Celery is a vegetable that is part of the plant family apiaceae: carrots, parsnips, and some herbs are also in this plant family. Celery stalks are most commonly eaten part of the plant. It can be enjoyed raw as a simple snack with peanut butter, Greek yogurt dip, or hummus. Celery is delicious when chopped and sautéed with carrots and onion to make a flavorful base to soups and stews. The leaves of the celery plant are also quite flavourful and can be creatively incorporated into stir-fry’s or other entrees as an herb!
- Celery is a wonderful source of fibre! Vegetables can contribute a to large percentage of our dietary fibre needs, even ones that are often overlooked nutrition-wise like celery. Fibre is crucial to digestive health and can help promote the feeling of satiety.
- A good source of vitamin K. Vitamin K is important for the maintenance of your immune system, as well as keeping your bones and blood vessels healthy.
- Celery is a source of potassium—an important mineral that keeps your body fluids and blood pressure in balance. Potassium is involved in muscle movement and nerve control as well.
- Celery also contains vitamin A in a form called beta-carotene. Vitamin A is best known for its effect on eyesight and vision, and it also helps to maintain your immune system and other body systems.
- Celery also has a high water content. While water is not a vitamin or mineral, it is needed every day throughout the body to keep your systems balanced. It is very important to stay hydrated, and eating high-moisture foods like celery can help contribute to this.
Nutritional Value of ½ cup (50 g) Raw Celery
- 8 calories
- 5 g carbohydrate
- 8 g fibre
- 4 g protein
- 1 g fat
- 13% of daily vitamin K requirements
- 5% of daily vitamin A needs
Did You Know
A common piece of gossip about celery is that it is a ‘negative-calorie’ food, as in it takes more energy to chew and digest celery than the amount of calories it provides. While a popular thought, and though celery is a very low-calorie food choice (with only 8 calories per ½ cup), this is not entirely true.
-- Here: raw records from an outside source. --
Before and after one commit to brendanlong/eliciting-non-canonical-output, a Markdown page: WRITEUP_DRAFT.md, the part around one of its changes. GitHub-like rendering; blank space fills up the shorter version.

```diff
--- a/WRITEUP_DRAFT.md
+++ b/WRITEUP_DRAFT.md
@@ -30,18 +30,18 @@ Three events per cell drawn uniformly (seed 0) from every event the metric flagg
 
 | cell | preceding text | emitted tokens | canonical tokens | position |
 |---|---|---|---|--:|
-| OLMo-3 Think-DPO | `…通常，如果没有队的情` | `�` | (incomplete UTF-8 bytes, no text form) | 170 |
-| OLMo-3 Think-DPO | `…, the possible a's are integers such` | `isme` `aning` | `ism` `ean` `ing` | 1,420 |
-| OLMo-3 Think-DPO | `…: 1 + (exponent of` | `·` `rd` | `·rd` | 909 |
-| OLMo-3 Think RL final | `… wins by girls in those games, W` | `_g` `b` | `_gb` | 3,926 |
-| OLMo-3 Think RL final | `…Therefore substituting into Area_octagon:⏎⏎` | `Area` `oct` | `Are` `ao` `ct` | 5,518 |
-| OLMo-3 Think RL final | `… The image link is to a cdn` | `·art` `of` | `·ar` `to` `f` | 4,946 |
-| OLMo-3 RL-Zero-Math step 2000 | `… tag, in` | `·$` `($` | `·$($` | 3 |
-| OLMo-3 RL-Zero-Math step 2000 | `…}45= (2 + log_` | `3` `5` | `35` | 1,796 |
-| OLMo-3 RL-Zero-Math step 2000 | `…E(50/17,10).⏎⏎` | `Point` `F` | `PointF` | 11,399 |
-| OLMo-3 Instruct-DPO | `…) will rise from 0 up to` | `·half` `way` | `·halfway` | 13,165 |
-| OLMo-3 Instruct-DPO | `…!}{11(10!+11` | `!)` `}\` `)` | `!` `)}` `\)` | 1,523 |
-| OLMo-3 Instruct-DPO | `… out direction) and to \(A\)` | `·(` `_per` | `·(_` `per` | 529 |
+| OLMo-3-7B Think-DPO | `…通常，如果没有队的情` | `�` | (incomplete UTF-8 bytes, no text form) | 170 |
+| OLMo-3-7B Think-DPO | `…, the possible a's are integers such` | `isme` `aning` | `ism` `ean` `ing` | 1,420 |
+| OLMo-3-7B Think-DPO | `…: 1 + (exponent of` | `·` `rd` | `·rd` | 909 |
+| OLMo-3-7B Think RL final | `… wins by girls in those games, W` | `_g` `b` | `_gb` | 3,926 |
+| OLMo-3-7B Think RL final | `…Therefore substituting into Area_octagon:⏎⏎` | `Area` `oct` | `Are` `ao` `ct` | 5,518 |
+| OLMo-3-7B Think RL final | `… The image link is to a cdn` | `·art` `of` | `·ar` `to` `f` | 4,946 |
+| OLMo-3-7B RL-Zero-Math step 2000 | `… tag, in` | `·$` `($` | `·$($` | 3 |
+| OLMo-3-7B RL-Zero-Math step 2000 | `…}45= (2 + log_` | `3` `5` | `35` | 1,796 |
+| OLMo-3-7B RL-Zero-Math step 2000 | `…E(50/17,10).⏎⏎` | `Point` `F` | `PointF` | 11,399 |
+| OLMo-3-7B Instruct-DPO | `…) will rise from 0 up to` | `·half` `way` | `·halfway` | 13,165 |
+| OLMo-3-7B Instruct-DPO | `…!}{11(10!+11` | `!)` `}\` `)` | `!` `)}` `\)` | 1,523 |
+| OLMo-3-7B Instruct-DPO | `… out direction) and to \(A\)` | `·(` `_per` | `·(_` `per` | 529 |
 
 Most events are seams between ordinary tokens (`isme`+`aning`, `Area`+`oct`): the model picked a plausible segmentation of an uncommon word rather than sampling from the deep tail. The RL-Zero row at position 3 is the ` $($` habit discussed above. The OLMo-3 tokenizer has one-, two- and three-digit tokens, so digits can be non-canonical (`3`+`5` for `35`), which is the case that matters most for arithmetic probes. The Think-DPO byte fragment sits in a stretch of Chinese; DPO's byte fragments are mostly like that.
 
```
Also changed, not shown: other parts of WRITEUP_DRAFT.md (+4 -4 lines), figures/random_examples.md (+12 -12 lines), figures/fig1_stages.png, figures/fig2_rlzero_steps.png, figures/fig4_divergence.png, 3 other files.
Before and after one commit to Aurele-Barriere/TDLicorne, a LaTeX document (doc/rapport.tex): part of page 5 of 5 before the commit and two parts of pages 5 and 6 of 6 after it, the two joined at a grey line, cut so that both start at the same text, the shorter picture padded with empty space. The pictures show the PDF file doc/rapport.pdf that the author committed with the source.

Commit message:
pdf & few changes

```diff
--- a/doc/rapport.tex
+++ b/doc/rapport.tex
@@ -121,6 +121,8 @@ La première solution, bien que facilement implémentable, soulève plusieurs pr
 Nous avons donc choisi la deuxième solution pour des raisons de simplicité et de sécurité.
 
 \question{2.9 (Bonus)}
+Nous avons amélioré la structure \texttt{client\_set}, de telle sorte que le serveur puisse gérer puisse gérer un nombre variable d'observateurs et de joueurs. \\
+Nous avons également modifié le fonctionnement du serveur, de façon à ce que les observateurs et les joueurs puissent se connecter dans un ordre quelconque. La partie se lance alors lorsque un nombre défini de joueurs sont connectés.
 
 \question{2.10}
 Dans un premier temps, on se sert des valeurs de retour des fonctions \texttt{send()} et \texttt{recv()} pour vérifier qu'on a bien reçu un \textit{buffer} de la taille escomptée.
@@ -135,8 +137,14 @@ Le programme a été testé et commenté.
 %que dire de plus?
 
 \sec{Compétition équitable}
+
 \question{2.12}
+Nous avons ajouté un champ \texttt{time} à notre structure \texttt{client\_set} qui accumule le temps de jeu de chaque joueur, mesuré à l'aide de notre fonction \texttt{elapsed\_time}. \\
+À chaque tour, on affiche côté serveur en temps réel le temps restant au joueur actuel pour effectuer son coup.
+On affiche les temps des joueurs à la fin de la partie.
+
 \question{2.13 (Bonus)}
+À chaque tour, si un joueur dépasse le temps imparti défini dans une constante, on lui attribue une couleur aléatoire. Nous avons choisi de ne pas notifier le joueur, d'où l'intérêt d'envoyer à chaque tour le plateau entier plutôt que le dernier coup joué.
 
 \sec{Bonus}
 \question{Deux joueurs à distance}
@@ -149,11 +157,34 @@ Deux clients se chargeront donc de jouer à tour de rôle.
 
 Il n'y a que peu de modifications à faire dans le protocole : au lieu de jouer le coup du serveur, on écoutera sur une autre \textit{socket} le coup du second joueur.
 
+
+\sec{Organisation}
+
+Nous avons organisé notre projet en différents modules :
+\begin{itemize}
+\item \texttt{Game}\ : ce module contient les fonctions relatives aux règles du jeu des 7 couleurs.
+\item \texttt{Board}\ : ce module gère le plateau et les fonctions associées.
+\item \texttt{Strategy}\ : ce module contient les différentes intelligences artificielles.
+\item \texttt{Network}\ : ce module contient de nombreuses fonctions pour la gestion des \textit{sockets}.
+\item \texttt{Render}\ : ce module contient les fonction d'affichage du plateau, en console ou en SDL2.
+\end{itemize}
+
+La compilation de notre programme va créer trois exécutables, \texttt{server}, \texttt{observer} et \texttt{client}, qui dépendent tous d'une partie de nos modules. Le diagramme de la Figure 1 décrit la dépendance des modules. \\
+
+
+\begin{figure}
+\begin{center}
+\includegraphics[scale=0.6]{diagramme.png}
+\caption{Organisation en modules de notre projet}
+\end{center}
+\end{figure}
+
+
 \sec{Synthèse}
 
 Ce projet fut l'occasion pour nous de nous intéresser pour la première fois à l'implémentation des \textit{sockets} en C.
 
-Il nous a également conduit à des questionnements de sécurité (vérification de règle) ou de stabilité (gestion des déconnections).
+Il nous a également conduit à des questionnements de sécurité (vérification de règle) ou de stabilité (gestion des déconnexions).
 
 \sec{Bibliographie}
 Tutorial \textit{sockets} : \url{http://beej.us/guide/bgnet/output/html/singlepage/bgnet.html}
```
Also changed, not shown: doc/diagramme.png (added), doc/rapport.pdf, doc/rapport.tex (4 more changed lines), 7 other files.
A certain portion of calories are burnt through food digestion, but this amount varies per person and is actually only a percentage of the energy that celery provides through calories. The body is a lot more complicated than that!